There are no clear and authentic texts forbidding the depiction of the Prophet (peace and blessings of Allah be upon him) in the Quran or the Sunnah. There are some debatable hadiths that forbid drawing images in general, but many mainstream scholars today consider drawing things to be acceptable in Islam (such as Shaykh Yusuf al-Qaradhawi, president of Ittihad `Ulama al-Muslimeen - World Union of Islamic Scholars).
There are historic depictions of the Prophet, such as from the Ottoman period, done under the Ottoman Sultans, who were Orthodox Muslims. The Islamic rulings forbidding the depiction of the Prophet come from the last half of the 20th century, from al-Azhar and other institutions, and are all debatable.
The entire issue is about respect. Is it respectful to create drawings of the Prophet or name objects with his name? It is not a 100% clear issue regardless of what some might say, but as a Muslim who wishes to gain the favor of Allah, I'd take the safer road of not depicting him or naming objects with his name.
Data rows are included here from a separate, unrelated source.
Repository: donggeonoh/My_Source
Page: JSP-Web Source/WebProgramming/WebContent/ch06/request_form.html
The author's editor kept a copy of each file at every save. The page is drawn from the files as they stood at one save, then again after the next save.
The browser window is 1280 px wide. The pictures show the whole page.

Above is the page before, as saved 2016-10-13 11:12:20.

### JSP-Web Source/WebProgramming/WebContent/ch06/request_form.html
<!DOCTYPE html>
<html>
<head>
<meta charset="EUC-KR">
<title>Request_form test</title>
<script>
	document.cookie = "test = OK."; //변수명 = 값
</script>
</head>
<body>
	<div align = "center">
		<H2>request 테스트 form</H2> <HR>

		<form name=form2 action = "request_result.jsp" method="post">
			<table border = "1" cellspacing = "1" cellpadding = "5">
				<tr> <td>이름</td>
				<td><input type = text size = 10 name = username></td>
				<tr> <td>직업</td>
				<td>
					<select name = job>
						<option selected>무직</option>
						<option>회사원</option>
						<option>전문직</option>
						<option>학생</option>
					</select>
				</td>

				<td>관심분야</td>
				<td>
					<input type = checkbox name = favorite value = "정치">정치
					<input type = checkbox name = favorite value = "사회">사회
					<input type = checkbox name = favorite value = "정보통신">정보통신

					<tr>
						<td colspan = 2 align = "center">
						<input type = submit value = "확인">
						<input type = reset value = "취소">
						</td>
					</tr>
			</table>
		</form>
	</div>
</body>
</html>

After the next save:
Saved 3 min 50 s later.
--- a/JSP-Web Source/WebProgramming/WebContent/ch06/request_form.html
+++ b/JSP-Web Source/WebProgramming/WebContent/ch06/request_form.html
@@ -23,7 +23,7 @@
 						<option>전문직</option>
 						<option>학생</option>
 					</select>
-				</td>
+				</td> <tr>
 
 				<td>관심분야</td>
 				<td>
But, if someone else does it, in my opinion it doesn't necessitate the least bit of attention or condemnation. In Islam, according to the Fiqh al-Awlawiyyat (the Law of Priorities), what is clear and distinct wins over what is unclear and debatable. Kindness and forgiveness are clear and central tenets of Islam, while it is debatable whether depicting the Prophet is forbidden, for this reason the situation requires kindness and forgiveness, not condemnation.
If a person creates an image of the Prophet, he has done something questionable, but people do questionable things all the time. If the person did it with a good intention, then his intention is what counts.
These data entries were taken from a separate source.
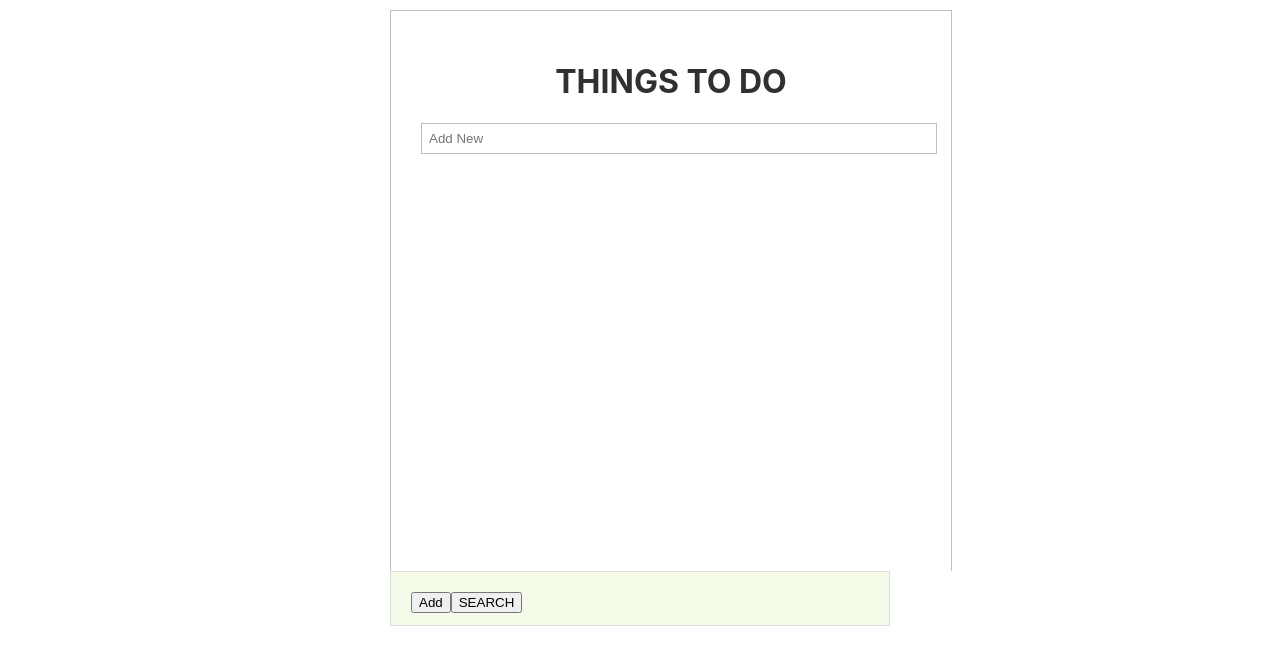
Repository: kirangautam45/To-Do-Application
Page: /
The author's editor kept a copy of each file at every save. The page is drawn from the files as they stood at one save, then again after a run of saves.
The browser window is 1280 px wide. The pictures show the whole page.
The project was rebuilt for these pictures with package versions that can differ from the ones it lists, and the page was loaded fresh each time.

Above is the page before, as saved 2022-08-11 12:50:56.

### src/App.js
import './App.css';

function App() {
  return (
    <div>
      <div className='Body'>
      <div className='To_Body'>
        <h1 className='Header'> THINGS TO DO</h1>
        <input className='Input_text' placeholder='Add New' />
        </div>
        <div className='Wrapper_Icon_group'>
          <div  className='Icon_group'>
          <button >Add</button>
          <button>SEARCH</button>
          </div>
          </div>
        </div>
    </div>
  );
}

export default App;

### src/App.css
.Body {
  background-color: #ccc;
  width: 500px;
 margin: 10px auto;
display: 'flex';

}
.Header{
  text-align: center;
  color:rgb(49, 48, 48);
}
.To_Body{
min-width: 500px;
min-height: 500px ;
justify-content: center;
background-color: #ffffff;
padding: 30px;
border: 1px rgb(192, 191, 191);
    border-top-style: none;
    border-right-style: none;
    border-left-style: none;
border-style: solid solid none;
}
.Input_text{
  outline: none;
  width: 100%;
  padding: 7px;
  border: 1px solid  rgb(192, 191, 191);
  margin-bottom: 2%;
}
.Wrapper_Icon_group{
  height: auto;
  width: auto;
justify-content: space-between;
border: 1px solid #ddd;
background-color: #f4fbe8;
padding: 12px 20px;
font-weight: 300
}
.Icon_group {
  height: auto;
  width: auto;
  align-items: left;
  color: rgb(201, 42, 42);
  font-size: 24px;
  margin-right: 5px;
  cursor: pointer;
  height: 1;
  margin: 2;
  padding: 5;

}

Loaded but not shown: public/index.html (common file); src/index.js (common file); src/index.css (common file)

After the next 3 saves:
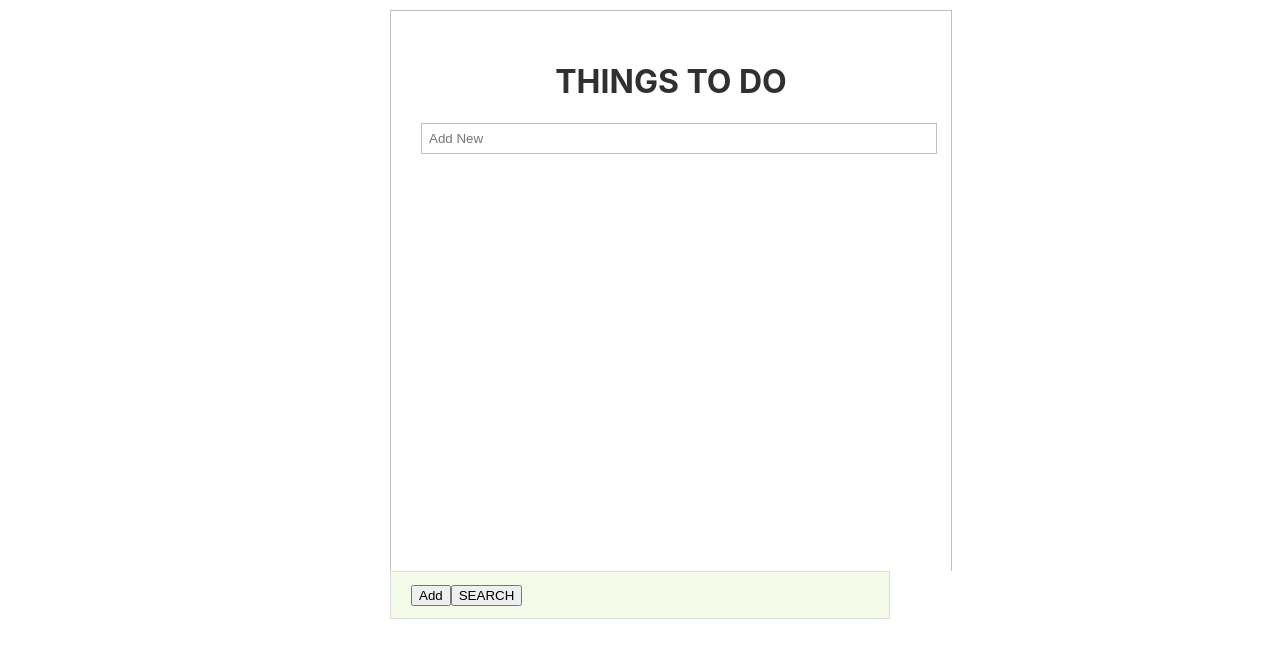
The 3 saves are shown as one change because they came seconds apart.
The last was saved 16 s later.
--- a/src/App.css
+++ b/src/App.css
@@ -37,7 +37,7 @@ background-color: #f4fbe8;
 padding: 12px 20px;
 font-weight: 300
 }
-.Icon_group {
+.Icon_button {
   height: auto;
   width: auto;
   align-items: left;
And if the person did it with a bad intention, it should be left to God to deal with him and the Muslims in general should simply avoid and ignore him as the Quran commands when dealing with such people (7:199, 6:68, 28:55).
The Quran doesn't even include any punishment or condemnation for people who make fun of Quranic verses, but simply asks Muslims to avoid and ignore such people.
Those who make a big deal out of people making fun of the Prophet or the Quran haven't understood Islam correctly and are trying to fill an emptiness and purposelessness in their own lives through hating on some random fool. If those people who are so quick to join anti-depiction protests were as quick to help the poor, to go and plant trees, to fix roads, or to read Quran, their countries would have fewer problems.
But since it feels so good to hate and be angry at someone (it makes one forget one's own faults and shortcomings), these people would rather do that instead of planting a tree or cleaning up a road, things that don't give you adrenaline rushes and don't usually get you TV coverage.